▶ _AIM OF THE TASK_: For each entry, return the text exactly and omit any image.

▶ _ENTRIES PROVIDED_:
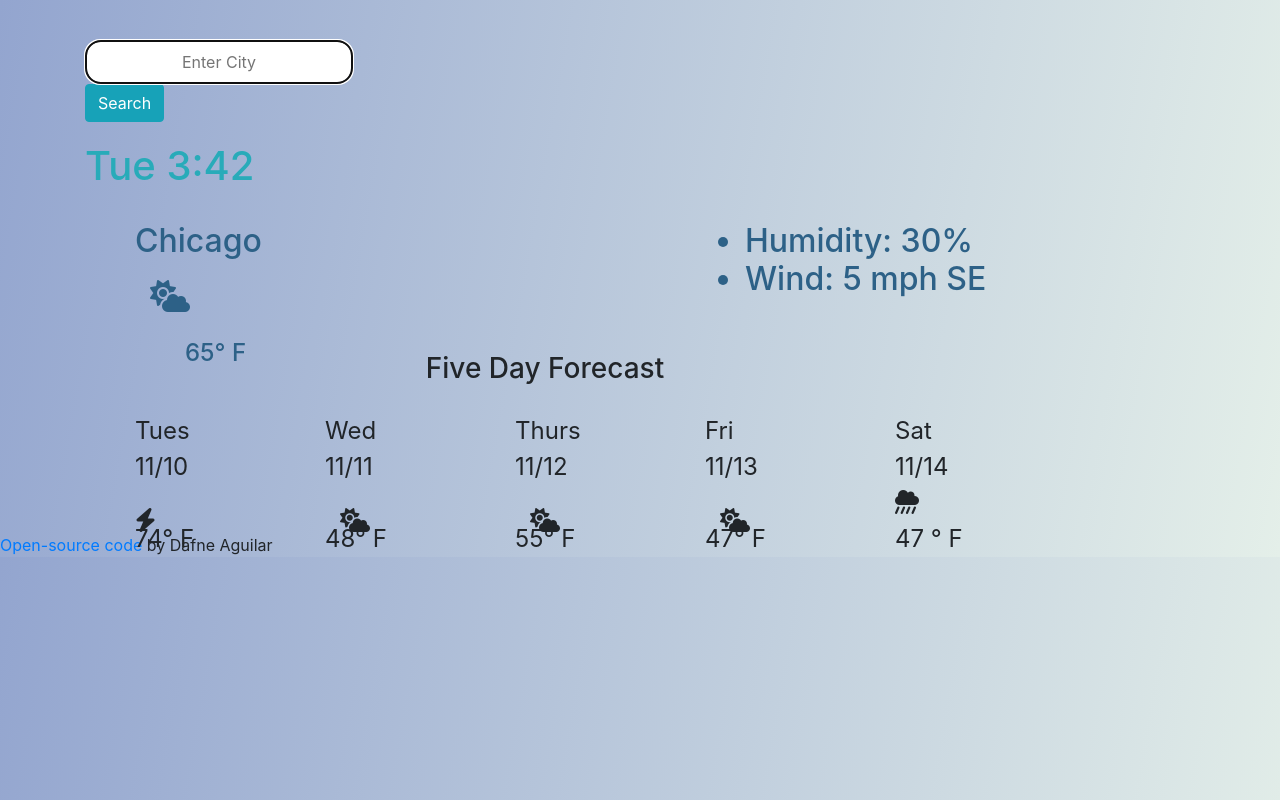
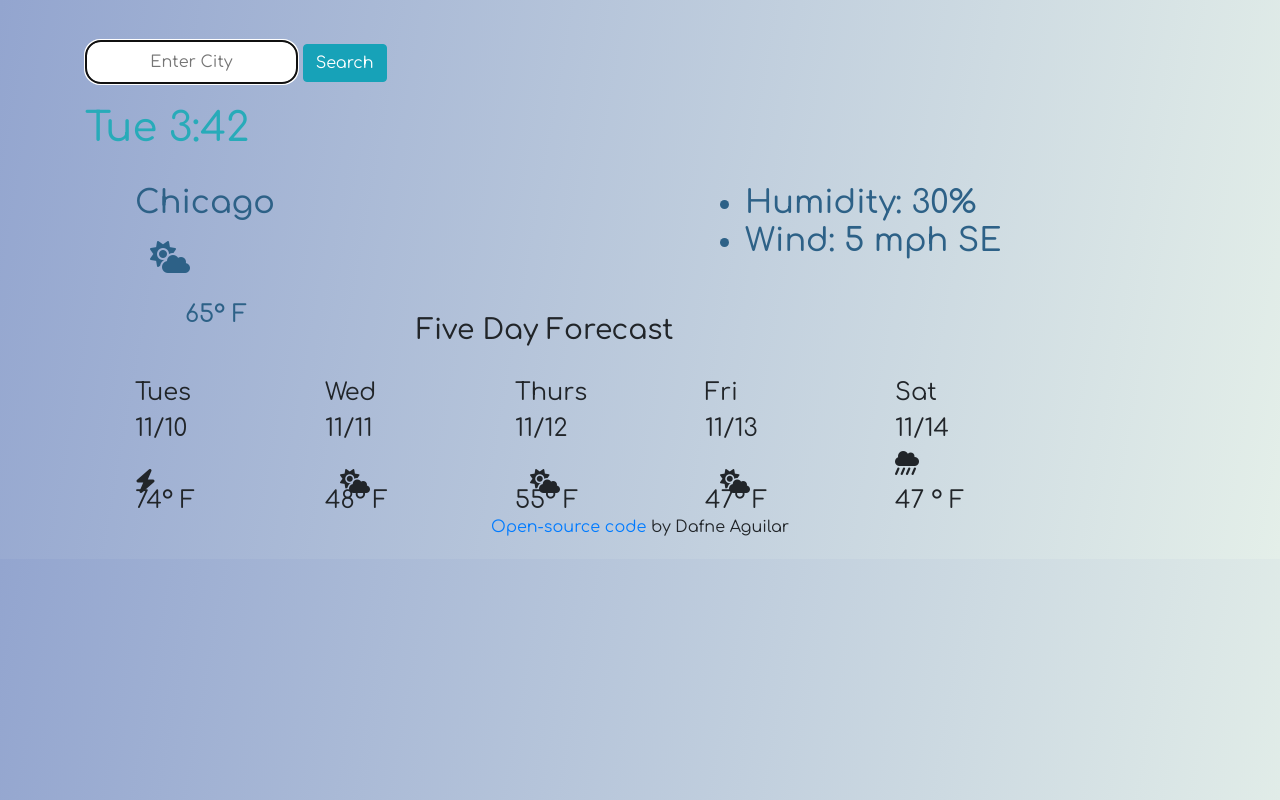
Before and after one commit to DAGUILAR2/weather-app-project, a plain HTML site: page index.html in a window 1280 px wide. Drawn offline with nearby package versions, Linux system fonts and the light colour scheme.

Commit message:
Entered the font-family back within the individual tags

```diff
--- a/src/styles.css
+++ b/src/styles.css
@@ -4,6 +4,7 @@ body {
 }
 
 header {
+  font-family: "comfortaa", "cursive";
   position: relative;
   top: 0;
   bottom: 0;
@@ -12,6 +13,7 @@ header {
 }
 
 form {
+  font-family: "comfortaa", "cursive";
   color: black;
   top: 20px;
   bottom: 0;
@@ -20,6 +22,7 @@ form {
 }
 
 input {
+  font-family: "comfortaa", "cursive";
   border-radius: 15px;
   padding: 8px;
   text-align: center;
@@ -32,6 +35,7 @@ input {
 
 h1 {
   color: #28abb9;
+  font-family: "comfortaa", "cursive";
   position: relative;
   top: 20px;
   bottom: 0;
@@ -41,6 +45,7 @@ h1 {
 
 h2 {
   color: #2d6187;
+  font-family: "comfortaa", "cursive";
   font-size: 36px;
   text-align: left;
   position: relative;
@@ -51,6 +56,7 @@ h2 {
 }
 
 h3 {
+  font-family: "comfortaa", "cursive";
   text-align: center;
   position: relative;
   top: 20px;
@@ -60,12 +66,19 @@ h3 {
 }
 
 p {
+  font-family: "comfortaa", "cursive";
   font-size: 24px;
   position: relative;
   top: 40px;
   bottom: 0;
   left: 50px;
   right: 0;
+}
+
+footer {
+  font-family: "comfortaa", "cursive";
+  padding: 20px;
+  text-align: center;
 }
 
 .search {
```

▶ _SOLUTION_:
Before and after one commit to DAGUILAR2/weather-app-project, a plain HTML site: page index.html in a window 1280 px wide. Drawn offline with nearby package versions, Linux system fonts and the light colour scheme.

Commit message:
Entered the font-family back within the individual tags

```diff
--- a/src/styles.css
+++ b/src/styles.css
@@ -4,6 +4,7 @@ body {
 }
 
 header {
+  font-family: "comfortaa", "cursive";
   position: relative;
   top: 0;
   bottom: 0;
@@ -12,6 +13,7 @@ header {
 }
 
 form {
+  font-family: "comfortaa", "cursive";
   color: black;
   top: 20px;
   bottom: 0;
@@ -20,6 +22,7 @@ form {
 }
 
 input {
+  font-family: "comfortaa", "cursive";
   border-radius: 15px;
   padding: 8px;
   text-align: center;
@@ -32,6 +35,7 @@ input {
 
 h1 {
   color: #28abb9;
+  font-family: "comfortaa", "cursive";
   position: relative;
   top: 20px;
   bottom: 0;
@@ -41,6 +45,7 @@ h1 {
 
 h2 {
   color: #2d6187;
+  font-family: "comfortaa", "cursive";
   font-size: 36px;
   text-align: left;
   position: relative;
@@ -51,6 +56,7 @@ h2 {
 }
 
 h3 {
+  font-family: "comfortaa", "cursive";
   text-align: center;
   position: relative;
   top: 20px;
@@ -60,12 +66,19 @@ h3 {
 }
 
 p {
+  font-family: "comfortaa", "cursive";
   font-size: 24px;
   position: relative;
   top: 40px;
   bottom: 0;
   left: 50px;
   right: 0;
+}
+
+footer {
+  font-family: "comfortaa", "cursive";
+  padding: 20px;
+  text-align: center;
 }
 
 .search {
```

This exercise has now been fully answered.